[Revision comparison data]
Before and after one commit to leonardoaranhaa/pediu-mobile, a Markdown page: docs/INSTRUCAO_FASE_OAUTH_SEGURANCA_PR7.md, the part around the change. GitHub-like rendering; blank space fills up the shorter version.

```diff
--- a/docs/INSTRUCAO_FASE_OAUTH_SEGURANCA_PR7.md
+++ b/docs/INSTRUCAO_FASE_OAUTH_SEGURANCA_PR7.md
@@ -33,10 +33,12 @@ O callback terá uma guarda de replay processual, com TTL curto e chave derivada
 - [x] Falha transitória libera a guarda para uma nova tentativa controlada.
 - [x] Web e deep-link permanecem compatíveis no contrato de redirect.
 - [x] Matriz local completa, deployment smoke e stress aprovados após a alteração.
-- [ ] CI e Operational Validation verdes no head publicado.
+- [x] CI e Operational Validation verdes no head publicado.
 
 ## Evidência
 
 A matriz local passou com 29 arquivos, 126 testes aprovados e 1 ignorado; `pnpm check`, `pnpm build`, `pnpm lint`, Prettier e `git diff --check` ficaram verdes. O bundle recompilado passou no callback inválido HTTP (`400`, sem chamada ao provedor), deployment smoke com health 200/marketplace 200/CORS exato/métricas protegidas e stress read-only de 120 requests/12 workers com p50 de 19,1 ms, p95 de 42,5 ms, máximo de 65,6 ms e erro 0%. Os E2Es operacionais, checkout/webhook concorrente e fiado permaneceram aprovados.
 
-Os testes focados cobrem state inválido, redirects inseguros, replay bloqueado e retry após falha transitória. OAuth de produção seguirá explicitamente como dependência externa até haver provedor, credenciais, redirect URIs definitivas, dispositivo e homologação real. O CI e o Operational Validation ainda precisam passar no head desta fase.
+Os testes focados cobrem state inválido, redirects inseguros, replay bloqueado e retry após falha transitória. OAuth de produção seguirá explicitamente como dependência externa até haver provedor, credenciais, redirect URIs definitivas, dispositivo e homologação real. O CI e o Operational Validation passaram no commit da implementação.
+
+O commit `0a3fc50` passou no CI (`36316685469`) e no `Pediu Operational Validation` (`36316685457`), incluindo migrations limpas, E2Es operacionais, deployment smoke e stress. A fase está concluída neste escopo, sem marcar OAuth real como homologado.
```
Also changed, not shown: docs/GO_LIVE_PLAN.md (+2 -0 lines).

■ Aim of the task
Give the records again, unchanged and complete.

■ Result of this exercise
Before and after one commit to leonardoaranhaa/pediu-mobile, a Markdown page: docs/INSTRUCAO_FASE_OAUTH_SEGURANCA_PR7.md, the part around the change. GitHub-like rendering; blank space fills up the shorter version.

```diff
--- a/docs/INSTRUCAO_FASE_OAUTH_SEGURANCA_PR7.md
+++ b/docs/INSTRUCAO_FASE_OAUTH_SEGURANCA_PR7.md
@@ -33,10 +33,12 @@ O callback terá uma guarda de replay processual, com TTL curto e chave derivada
 - [x] Falha transitória libera a guarda para uma nova tentativa controlada.
 - [x] Web e deep-link permanecem compatíveis no contrato de redirect.
 - [x] Matriz local completa, deployment smoke e stress aprovados após a alteração.
-- [ ] CI e Operational Validation verdes no head publicado.
+- [x] CI e Operational Validation verdes no head publicado.
 
 ## Evidência
 
 A matriz local passou com 29 arquivos, 126 testes aprovados e 1 ignorado; `pnpm check`, `pnpm build`, `pnpm lint`, Prettier e `git diff --check` ficaram verdes. O bundle recompilado passou no callback inválido HTTP (`400`, sem chamada ao provedor), deployment smoke com health 200/marketplace 200/CORS exato/métricas protegidas e stress read-only de 120 requests/12 workers com p50 de 19,1 ms, p95 de 42,5 ms, máximo de 65,6 ms e erro 0%. Os E2Es operacionais, checkout/webhook concorrente e fiado permaneceram aprovados.
 
-Os testes focados cobrem state inválido, redirects inseguros, replay bloqueado e retry após falha transitória. OAuth de produção seguirá explicitamente como dependência externa até haver provedor, credenciais, redirect URIs definitivas, dispositivo e homologação real. O CI e o Operational Validation ainda precisam passar no head desta fase.
+Os testes focados cobrem state inválido, redirects inseguros, replay bloqueado e retry após falha transitória. OAuth de produção seguirá explicitamente como dependência externa até haver provedor, credenciais, redirect URIs definitivas, dispositivo e homologação real. O CI e o Operational Validation passaram no commit da implementação.
+
+O commit `0a3fc50` passou no CI (`36316685469`) e no `Pediu Operational Validation` (`36316685457`), incluindo migrations limpas, E2Es operacionais, deployment smoke e stress. A fase está concluída neste escopo, sem marcar OAuth real como homologado.
```
Also changed, not shown: docs/GO_LIVE_PLAN.md (+2 -0 lines).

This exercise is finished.